- What is the respiratory system?
- What are the stages of respiratory system development?
- Can a baby be born with underdeveloped lungs?
- How can underdeveloped lungs in an infant be treated?
- What complications can arise from NRDS?
- What specialist deals with respiratory system development issues?
The respiratory system consists of all organs and tissues, such as the airways, lungs, and blood vessels, that work together to allow us to move oxygen through the body. Oxygen is needed for many basic activities that our bodies carry out, like moving our muscles and digesting food. Carbon dioxide, the waste product of these processes, is removed from the body through the respiratory system also.
The respiratory system development beings when the foetus is about four weeks old, continuing into childhood. It is closely linked to the development of the digestive system and the lungs develop in five stages. These are:
- embryonic (week 3-6 of gestation)
- pseudoglandular (week 6-16 of gestation)
- canalicular (week 16-28 of gestation)
- saccular (week 28-36 of gestation)
- alveolus (final stages of foetal development into childhood)
In the womb, the lungs are filled with fluid, mucus, and pulmonary surfactant, which is a crucial substance produced by certain cells to reduce surface tension. The foetus gets its oxygen from the mother’s placenta, via the umbilical cord.

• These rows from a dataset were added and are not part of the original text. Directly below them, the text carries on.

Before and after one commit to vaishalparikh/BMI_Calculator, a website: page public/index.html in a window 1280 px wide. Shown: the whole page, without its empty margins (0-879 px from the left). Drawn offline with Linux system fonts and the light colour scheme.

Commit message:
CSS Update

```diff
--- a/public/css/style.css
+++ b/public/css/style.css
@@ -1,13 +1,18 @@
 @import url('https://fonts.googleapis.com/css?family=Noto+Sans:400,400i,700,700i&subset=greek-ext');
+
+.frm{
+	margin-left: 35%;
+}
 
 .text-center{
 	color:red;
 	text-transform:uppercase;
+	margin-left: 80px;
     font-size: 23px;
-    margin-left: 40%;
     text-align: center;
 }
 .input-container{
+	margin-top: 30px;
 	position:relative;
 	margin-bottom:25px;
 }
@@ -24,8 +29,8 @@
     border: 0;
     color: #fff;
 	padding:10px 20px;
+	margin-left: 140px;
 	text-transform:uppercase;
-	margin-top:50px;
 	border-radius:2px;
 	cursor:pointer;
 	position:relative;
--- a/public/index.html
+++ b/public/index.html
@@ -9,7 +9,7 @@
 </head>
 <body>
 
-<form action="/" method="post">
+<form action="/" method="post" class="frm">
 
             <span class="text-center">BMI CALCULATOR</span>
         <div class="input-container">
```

When the baby is born, it will take its first breath within the first ten seconds. This is important, as it inflates the lungs and the remaining fluid drains. To prevent the lungs from collapsing in on themselves, there must be a sufficient amount of surfactant present. Insufficient amounts, therefore would hinder the inflation of the lungs, making it difficult to breathe, which can lead to further complications.
The lungs are considered fully developed when the necessary number of alveoli have developed, well into childhood, usually around eight years of age.
If a baby is born before their lungs are fully developed, they are unable to breathe correctly and don’t get enough oxygen. This condition is called newborn or neonatal respiratory distress syndrome (NRDS) and is common in premature babies, born before their lungs have fully grown. This condition can affect babies who aren’t premature, like if the mother is diabetic or if the baby is underweight. If it is suspected that a baby’s lungs aren’t full developed before birth, corticosteroid injections can be given during labour to reduce the chances of the baby being born with NRDS.
After a premature birth, the baby will usually be given oxygen therapy and placed on a ventilator. Babies can also be treated with surfactant promptly after birth to prevent the lungs from collapsing in.
- Build-up of air in chest, which can affect the lungs and heart.
- Bleeding in the brain or lung.
- Stunting of lung development (bronchopulmonary dysplasia).
In serious cases, NRDS can cause intellectual disabilities or delayed intellectual development as a result of bleeding in the brain.
A specialist in neonatology (neonatal medicine) will be able to diagnose and treat a premature baby if they have NRDS.11-13-2012 11-13-2012